----- Given records -----

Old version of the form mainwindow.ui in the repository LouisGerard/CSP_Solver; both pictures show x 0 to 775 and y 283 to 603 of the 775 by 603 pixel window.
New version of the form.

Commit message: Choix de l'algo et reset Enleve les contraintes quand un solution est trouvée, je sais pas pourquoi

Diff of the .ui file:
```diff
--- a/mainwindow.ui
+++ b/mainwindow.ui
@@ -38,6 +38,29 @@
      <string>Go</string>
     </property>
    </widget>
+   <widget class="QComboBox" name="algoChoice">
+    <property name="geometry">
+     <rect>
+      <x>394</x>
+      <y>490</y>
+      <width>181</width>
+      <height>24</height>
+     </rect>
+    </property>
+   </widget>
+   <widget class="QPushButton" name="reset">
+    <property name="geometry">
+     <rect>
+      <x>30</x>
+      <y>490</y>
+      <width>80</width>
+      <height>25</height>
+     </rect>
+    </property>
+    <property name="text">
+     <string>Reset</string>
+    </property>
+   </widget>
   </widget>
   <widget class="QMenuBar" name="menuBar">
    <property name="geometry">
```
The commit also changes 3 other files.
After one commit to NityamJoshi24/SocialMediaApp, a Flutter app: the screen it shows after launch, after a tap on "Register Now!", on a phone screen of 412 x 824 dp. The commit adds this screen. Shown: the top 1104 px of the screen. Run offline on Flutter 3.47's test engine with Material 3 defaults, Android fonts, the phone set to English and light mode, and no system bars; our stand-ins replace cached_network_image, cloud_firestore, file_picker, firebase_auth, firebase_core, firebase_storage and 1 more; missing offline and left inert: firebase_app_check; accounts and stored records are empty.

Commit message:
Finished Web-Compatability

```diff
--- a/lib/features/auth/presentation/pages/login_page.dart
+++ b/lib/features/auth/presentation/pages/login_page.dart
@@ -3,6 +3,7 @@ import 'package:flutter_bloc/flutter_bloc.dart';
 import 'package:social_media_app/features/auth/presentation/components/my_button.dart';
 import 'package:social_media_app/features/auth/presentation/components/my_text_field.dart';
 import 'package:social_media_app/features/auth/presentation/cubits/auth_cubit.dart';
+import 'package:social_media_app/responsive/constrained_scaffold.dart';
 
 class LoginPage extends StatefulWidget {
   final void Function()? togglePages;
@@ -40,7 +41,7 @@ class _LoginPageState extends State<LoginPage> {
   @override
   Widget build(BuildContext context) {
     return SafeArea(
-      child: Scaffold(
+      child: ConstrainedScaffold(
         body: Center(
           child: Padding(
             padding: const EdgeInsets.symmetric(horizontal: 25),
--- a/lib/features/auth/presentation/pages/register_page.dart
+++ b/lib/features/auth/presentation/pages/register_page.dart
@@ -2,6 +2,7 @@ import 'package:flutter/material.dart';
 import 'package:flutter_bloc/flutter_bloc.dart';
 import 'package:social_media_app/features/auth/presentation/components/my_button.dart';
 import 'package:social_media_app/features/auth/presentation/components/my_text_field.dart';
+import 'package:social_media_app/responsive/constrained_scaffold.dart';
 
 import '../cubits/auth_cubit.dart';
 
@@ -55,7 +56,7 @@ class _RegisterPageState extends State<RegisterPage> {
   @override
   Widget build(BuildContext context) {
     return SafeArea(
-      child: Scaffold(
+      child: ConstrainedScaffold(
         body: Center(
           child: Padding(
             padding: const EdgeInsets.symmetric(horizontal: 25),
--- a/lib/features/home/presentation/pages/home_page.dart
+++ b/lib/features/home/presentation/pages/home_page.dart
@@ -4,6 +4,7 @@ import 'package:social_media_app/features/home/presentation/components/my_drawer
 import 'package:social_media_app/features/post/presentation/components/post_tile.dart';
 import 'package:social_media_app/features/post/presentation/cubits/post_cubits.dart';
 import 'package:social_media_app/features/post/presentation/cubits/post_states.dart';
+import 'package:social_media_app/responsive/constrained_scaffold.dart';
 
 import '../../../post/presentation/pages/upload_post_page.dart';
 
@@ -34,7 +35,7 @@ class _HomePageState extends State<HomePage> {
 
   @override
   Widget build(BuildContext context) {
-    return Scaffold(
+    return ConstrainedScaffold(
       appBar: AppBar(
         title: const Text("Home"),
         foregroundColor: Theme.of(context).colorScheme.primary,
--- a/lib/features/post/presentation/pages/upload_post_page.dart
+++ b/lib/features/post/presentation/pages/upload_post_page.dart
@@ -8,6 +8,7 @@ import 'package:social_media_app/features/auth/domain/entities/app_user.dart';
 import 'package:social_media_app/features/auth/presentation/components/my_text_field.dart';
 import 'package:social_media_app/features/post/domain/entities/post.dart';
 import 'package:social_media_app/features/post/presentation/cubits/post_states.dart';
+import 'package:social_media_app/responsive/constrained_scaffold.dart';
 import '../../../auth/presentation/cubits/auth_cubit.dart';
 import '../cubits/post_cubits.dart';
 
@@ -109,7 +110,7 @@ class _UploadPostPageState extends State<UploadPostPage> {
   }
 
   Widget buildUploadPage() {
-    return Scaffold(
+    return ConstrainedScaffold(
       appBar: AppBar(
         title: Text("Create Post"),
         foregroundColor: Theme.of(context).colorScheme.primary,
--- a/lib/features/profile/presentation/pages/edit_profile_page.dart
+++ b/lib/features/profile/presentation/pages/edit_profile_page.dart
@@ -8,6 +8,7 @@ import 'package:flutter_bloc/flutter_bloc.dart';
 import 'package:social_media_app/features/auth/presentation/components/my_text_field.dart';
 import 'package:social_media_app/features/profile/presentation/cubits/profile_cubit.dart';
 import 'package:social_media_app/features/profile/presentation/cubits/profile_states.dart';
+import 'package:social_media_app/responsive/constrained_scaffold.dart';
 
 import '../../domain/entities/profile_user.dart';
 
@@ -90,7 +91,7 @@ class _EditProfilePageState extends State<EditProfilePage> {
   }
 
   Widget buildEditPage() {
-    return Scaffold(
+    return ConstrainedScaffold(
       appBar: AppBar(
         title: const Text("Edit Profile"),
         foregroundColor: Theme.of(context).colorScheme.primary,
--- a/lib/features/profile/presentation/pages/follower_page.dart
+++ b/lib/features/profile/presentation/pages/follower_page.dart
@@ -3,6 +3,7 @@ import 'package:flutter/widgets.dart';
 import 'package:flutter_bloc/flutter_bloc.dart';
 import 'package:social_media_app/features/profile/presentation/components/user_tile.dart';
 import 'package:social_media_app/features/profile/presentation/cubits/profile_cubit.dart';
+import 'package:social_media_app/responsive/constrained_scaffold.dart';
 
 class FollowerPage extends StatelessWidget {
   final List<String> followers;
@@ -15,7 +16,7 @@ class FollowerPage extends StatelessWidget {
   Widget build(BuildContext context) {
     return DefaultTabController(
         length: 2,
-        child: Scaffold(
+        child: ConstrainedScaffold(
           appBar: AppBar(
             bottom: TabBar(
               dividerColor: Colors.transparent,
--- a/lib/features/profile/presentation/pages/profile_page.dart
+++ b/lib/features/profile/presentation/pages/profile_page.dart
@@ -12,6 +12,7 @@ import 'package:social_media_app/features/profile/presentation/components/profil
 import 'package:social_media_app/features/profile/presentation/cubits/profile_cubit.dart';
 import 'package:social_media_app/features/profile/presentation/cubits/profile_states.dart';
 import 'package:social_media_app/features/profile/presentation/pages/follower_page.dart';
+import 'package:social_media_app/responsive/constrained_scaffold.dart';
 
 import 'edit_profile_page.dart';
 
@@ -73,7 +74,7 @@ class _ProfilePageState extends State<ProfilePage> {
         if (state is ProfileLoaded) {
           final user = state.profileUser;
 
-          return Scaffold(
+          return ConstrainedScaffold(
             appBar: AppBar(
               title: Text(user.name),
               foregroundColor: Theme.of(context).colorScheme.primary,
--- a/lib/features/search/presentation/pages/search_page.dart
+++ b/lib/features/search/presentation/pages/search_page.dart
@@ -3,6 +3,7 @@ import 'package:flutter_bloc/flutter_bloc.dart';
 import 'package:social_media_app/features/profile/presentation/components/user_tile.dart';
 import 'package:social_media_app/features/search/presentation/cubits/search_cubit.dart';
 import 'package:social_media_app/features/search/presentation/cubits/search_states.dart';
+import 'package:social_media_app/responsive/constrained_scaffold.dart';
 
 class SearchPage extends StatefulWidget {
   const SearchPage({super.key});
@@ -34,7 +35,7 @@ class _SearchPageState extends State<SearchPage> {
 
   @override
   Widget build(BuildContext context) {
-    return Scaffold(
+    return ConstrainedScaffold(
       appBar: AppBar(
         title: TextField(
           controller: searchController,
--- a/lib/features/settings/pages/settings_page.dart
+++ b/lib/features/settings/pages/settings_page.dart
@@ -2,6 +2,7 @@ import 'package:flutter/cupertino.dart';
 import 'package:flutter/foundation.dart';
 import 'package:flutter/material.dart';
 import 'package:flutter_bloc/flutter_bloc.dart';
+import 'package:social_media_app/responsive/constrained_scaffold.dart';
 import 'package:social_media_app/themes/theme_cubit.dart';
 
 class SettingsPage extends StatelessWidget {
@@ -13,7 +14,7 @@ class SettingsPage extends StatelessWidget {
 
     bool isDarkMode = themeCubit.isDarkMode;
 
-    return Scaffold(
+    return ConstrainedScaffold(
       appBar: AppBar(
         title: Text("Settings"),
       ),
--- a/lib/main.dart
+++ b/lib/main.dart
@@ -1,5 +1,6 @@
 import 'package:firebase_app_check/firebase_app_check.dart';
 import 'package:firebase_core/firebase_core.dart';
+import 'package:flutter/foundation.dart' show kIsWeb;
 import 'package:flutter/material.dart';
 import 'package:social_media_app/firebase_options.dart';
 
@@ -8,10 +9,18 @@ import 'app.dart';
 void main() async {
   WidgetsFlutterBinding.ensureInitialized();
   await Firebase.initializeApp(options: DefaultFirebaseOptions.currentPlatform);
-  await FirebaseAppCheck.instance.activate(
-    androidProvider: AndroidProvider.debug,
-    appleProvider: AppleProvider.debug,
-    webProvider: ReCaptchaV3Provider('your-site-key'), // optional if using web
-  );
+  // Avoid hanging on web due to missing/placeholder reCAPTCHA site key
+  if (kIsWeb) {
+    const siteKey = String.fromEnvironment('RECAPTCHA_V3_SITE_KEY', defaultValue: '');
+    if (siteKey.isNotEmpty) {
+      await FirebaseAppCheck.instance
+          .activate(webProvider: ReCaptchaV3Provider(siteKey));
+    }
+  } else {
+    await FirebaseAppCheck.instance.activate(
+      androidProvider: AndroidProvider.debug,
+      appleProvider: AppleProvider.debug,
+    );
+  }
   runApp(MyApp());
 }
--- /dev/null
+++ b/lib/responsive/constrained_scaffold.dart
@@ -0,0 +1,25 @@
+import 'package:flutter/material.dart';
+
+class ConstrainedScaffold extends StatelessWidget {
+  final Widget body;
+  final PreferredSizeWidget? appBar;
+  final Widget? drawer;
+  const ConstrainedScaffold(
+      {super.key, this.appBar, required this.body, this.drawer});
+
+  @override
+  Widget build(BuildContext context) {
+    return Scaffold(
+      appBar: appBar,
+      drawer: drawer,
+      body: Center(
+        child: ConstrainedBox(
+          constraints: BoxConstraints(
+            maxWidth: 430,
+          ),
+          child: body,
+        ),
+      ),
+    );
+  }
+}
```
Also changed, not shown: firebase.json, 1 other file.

-----

**Exercise directions**
Where a line above holds the string "child", copy that line.

**Task output**
-      child: Scaffold(
+      child: ConstrainedScaffold(
           child: Padding(
-      child: Scaffold(
+      child: ConstrainedScaffold(
           child: Padding(
-        child: Scaffold(
+        child: ConstrainedScaffold(
+        child: ConstrainedBox(
+          child: body,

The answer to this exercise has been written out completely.